|"MY BRAIN HURTS!" by Hayley Wroe|
"My Brain Hurts!" is a line from a Monty Python sketch and it was a sort of Monty Python mood which Hayley wanted to engender in the shoot which took place in one of the studios in the wonderful Photography department at Bournemouth University where Hayley was just about to complete her final year.
I had met Hayley when she assisted on the shoot with Ellie Hones about a month before. I looked at her work online which was excellent but it was her idea to film me whilst I was adopting various disguises that clinched it. Hayley met me at the station and then drove me to the University. Once we were there, she showed me various false moustaches, lips and hats on sticks and asked me to improvise with them whilst she filmed it on her camera. It was great fun and certainly Hayley thought it was amusing as she seemed to giggle a lot - either that or I looked like a complete idiot but then that was the whole idea. Well, the idea as originally explained by Hayley was for her to film me making different expressions which captured the emotions which I experienced on a day to day basis.

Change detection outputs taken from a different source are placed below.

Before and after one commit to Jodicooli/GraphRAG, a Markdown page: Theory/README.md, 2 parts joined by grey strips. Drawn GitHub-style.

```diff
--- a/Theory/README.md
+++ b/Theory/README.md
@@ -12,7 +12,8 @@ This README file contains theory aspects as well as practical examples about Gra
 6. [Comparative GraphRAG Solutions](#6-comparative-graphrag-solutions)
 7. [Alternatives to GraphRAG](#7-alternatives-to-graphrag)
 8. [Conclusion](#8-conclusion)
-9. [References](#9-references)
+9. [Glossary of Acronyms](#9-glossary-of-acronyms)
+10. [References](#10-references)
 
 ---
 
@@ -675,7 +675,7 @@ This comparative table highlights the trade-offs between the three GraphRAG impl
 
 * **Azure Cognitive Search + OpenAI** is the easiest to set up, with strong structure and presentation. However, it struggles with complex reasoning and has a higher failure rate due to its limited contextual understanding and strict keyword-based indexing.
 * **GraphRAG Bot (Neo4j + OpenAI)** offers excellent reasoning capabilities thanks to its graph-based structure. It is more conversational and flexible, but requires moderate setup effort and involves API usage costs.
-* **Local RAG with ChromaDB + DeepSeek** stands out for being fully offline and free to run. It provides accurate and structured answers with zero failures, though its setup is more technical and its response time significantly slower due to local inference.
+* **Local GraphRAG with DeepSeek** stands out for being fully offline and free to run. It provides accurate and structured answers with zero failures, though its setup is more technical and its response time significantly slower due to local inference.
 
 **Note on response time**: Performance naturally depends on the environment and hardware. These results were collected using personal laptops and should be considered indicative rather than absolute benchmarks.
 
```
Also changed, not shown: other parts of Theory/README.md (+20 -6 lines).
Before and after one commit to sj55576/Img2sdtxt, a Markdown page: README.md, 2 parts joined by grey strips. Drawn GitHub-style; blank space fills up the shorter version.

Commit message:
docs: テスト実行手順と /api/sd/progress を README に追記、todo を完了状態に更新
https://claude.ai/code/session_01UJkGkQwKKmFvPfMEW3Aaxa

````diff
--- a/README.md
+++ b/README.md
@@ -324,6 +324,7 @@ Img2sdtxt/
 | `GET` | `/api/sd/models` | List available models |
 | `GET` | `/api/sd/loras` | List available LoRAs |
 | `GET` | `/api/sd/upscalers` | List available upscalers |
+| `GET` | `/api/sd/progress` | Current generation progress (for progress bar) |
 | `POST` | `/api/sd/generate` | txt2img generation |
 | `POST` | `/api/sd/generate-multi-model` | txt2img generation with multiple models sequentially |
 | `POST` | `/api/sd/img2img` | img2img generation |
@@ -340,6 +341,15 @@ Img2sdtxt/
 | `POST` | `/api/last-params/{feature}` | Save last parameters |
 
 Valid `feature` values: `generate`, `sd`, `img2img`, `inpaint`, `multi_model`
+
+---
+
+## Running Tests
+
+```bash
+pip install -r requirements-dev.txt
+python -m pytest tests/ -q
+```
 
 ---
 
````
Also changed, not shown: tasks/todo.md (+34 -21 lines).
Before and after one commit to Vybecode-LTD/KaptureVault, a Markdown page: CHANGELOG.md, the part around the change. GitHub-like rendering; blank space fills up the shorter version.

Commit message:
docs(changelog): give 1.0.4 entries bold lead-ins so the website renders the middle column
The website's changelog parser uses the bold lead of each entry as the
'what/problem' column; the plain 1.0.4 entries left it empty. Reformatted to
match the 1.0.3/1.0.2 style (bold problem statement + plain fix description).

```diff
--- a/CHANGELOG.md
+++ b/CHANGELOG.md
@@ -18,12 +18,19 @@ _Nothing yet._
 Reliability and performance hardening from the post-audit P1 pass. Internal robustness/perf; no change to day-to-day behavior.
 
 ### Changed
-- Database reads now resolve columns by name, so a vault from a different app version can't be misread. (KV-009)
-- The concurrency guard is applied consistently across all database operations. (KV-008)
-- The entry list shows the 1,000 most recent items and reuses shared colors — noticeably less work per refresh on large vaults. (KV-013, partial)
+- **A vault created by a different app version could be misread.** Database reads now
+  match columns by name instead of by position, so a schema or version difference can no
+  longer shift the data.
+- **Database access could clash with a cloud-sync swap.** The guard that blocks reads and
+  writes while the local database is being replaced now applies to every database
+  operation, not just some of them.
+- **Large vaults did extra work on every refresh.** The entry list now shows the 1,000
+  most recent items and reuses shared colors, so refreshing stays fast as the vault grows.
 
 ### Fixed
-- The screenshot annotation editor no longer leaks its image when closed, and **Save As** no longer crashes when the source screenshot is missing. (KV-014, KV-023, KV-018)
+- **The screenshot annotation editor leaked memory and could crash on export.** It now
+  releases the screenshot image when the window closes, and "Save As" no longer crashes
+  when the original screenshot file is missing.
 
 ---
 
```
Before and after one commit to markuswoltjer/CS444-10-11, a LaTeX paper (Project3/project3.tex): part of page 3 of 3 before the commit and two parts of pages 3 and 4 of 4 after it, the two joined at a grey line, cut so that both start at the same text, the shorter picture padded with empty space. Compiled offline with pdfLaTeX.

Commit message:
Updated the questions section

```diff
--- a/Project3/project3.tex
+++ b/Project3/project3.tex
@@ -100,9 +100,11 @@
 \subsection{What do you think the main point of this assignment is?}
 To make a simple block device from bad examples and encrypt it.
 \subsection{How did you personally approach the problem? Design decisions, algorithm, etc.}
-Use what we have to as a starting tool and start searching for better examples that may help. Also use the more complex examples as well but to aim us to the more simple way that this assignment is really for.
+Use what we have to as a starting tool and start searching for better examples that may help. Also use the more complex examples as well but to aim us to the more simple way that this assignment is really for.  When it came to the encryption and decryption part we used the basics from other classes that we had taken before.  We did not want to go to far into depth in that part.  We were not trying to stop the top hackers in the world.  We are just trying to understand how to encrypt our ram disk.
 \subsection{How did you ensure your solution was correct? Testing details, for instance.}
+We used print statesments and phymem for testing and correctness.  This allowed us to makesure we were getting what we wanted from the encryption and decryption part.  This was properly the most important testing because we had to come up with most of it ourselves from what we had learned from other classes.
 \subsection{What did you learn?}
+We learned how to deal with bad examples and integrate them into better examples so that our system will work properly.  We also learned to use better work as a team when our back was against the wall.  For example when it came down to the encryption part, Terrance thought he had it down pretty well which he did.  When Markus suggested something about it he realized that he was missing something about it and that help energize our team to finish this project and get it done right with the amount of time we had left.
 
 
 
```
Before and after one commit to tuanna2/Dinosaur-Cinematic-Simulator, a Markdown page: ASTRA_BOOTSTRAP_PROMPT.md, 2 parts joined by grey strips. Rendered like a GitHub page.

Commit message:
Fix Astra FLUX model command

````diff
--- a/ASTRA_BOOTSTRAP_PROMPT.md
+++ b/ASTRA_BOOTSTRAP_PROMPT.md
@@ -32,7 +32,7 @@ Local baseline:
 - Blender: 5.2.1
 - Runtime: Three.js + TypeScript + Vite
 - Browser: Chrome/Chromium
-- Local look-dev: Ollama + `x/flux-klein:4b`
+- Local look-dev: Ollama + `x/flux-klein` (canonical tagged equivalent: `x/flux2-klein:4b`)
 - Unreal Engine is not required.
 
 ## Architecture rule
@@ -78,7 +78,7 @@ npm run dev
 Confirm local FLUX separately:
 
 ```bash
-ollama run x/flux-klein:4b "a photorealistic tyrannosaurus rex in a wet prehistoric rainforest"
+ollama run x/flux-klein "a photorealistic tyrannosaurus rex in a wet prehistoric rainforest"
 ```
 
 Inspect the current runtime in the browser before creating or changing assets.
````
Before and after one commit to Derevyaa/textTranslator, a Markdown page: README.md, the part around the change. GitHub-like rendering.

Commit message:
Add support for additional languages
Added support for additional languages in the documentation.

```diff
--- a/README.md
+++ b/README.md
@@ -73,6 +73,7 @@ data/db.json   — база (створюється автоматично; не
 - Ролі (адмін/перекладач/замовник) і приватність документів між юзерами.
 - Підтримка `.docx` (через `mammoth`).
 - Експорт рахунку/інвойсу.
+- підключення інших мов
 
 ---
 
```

Once we finished the film (which is to be made available shortly), Hayley then asked me to stand still and make different expressions with and without props whilst she took still photographs. Of the final shots which Hayley sent me, I chose this one for serious reasons. My brain has never hurt but it has caused a bit of mayhem in the Andrews household. In many ways, the effect of Parkinson's disease has been enormous, particularly when one throws early retirement into the mix. Suddenly, the usual routines disappeared and, instead of my wife having a nice quiet house all to herself for five days a week, there I was dominating everything from the use of the computer to the conversation and, at the same time, charging off like a maniac to photographic shoots. She did not know whether she was coming or going and believe me, if you think you are coming but then realise that you are going, it does your head in. Similar problems persist if you think you are going but, in fact, you are coming. Not that I was actually visualising such thoughts as I changed expression in front of Hayley's camera but they must have had some influence.
So, that was that. Hayley returned me to the station and the train returned me home. A while later, I received these images each of which I could have chosen to represent Hayley in the project but, in the end, I plumped for this one. It is part of me - some things in life are bad and they really make me sad and other things just really make me swear and curse. But mostly, I find that I look on the bright side of life.